#### WHAT THIS TASK INVOLVES:
In the records below, print each line exactly and leave every image out.

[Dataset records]
--- START ---
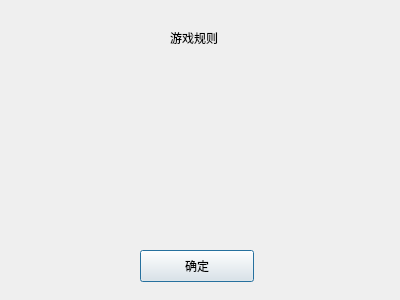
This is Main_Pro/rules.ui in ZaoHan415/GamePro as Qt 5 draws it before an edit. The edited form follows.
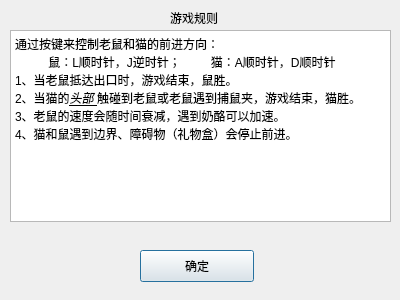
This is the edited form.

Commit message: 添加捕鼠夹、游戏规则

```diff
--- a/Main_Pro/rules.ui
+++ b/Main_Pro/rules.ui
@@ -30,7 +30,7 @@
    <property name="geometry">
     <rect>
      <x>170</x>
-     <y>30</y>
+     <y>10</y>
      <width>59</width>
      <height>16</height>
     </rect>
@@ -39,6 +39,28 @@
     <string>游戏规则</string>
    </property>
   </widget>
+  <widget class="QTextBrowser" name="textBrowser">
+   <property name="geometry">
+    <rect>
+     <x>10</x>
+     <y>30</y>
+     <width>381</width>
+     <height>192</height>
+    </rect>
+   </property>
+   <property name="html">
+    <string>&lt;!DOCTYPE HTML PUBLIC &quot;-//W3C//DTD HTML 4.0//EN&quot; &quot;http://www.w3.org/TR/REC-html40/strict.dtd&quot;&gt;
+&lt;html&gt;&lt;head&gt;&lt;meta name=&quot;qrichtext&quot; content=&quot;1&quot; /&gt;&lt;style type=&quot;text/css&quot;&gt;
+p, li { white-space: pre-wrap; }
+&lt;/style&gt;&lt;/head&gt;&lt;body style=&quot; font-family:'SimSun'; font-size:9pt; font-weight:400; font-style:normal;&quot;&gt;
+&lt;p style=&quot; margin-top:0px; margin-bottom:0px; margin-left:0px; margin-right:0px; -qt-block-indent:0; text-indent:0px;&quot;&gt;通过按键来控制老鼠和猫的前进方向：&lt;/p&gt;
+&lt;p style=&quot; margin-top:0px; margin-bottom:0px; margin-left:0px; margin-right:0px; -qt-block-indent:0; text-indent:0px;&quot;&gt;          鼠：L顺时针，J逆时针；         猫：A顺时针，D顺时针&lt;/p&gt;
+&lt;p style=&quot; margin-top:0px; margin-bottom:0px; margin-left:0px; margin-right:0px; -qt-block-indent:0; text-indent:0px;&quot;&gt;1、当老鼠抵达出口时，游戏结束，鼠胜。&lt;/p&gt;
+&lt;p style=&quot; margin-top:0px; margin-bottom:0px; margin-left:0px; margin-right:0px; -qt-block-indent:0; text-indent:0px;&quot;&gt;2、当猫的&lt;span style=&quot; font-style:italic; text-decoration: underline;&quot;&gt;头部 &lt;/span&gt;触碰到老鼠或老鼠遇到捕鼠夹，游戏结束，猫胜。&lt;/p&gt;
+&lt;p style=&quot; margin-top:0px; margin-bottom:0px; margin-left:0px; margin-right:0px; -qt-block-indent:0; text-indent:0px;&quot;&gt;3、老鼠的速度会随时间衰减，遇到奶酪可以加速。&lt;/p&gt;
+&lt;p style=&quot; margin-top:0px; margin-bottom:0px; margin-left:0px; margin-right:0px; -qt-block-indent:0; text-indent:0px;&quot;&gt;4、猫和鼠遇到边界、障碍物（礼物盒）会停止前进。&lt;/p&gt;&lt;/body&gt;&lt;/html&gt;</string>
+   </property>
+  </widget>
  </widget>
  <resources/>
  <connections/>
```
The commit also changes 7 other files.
--- END ---
#### RESULT OF THIS EXERCISE:
This is Main_Pro/rules.ui in ZaoHan415/GamePro as Qt 5 draws it before an edit. The edited form follows.
This is the edited form.

Commit message: 添加捕鼠夹、游戏规则

```diff
--- a/Main_Pro/rules.ui
+++ b/Main_Pro/rules.ui
@@ -30,7 +30,7 @@
    <property name="geometry">
     <rect>
      <x>170</x>
-     <y>30</y>
+     <y>10</y>
      <width>59</width>
      <height>16</height>
     </rect>
@@ -39,6 +39,28 @@
     <string>游戏规则</string>
    </property>
   </widget>
+  <widget class="QTextBrowser" name="textBrowser">
+   <property name="geometry">
+    <rect>
+     <x>10</x>
+     <y>30</y>
+     <width>381</width>
+     <height>192</height>
+    </rect>
+   </property>
+   <property name="html">
+    <string>&lt;!DOCTYPE HTML PUBLIC &quot;-//W3C//DTD HTML 4.0//EN&quot; &quot;http://www.w3.org/TR/REC-html40/strict.dtd&quot;&gt;
+&lt;html&gt;&lt;head&gt;&lt;meta name=&quot;qrichtext&quot; content=&quot;1&quot; /&gt;&lt;style type=&quot;text/css&quot;&gt;
+p, li { white-space: pre-wrap; }
+&lt;/style&gt;&lt;/head&gt;&lt;body style=&quot; font-family:'SimSun'; font-size:9pt; font-weight:400; font-style:normal;&quot;&gt;
+&lt;p style=&quot; margin-top:0px; margin-bottom:0px; margin-left:0px; margin-right:0px; -qt-block-indent:0; text-indent:0px;&quot;&gt;通过按键来控制老鼠和猫的前进方向：&lt;/p&gt;
+&lt;p style=&quot; margin-top:0px; margin-bottom:0px; margin-left:0px; margin-right:0px; -qt-block-indent:0; text-indent:0px;&quot;&gt;          鼠：L顺时针，J逆时针；         猫：A顺时针，D顺时针&lt;/p&gt;
+&lt;p style=&quot; margin-top:0px; margin-bottom:0px; margin-left:0px; margin-right:0px; -qt-block-indent:0; text-indent:0px;&quot;&gt;1、当老鼠抵达出口时，游戏结束，鼠胜。&lt;/p&gt;
+&lt;p style=&quot; margin-top:0px; margin-bottom:0px; margin-left:0px; margin-right:0px; -qt-block-indent:0; text-indent:0px;&quot;&gt;2、当猫的&lt;span style=&quot; font-style:italic; text-decoration: underline;&quot;&gt;头部 &lt;/span&gt;触碰到老鼠或老鼠遇到捕鼠夹，游戏结束，猫胜。&lt;/p&gt;
+&lt;p style=&quot; margin-top:0px; margin-bottom:0px; margin-left:0px; margin-right:0px; -qt-block-indent:0; text-indent:0px;&quot;&gt;3、老鼠的速度会随时间衰减，遇到奶酪可以加速。&lt;/p&gt;
+&lt;p style=&quot; margin-top:0px; margin-bottom:0px; margin-left:0px; margin-right:0px; -qt-block-indent:0; text-indent:0px;&quot;&gt;4、猫和鼠遇到边界、障碍物（礼物盒）会停止前进。&lt;/p&gt;&lt;/body&gt;&lt;/html&gt;</string>
+   </property>
+  </widget>
  </widget>
  <resources/>
  <connections/>
```
The commit also changes 7 other files.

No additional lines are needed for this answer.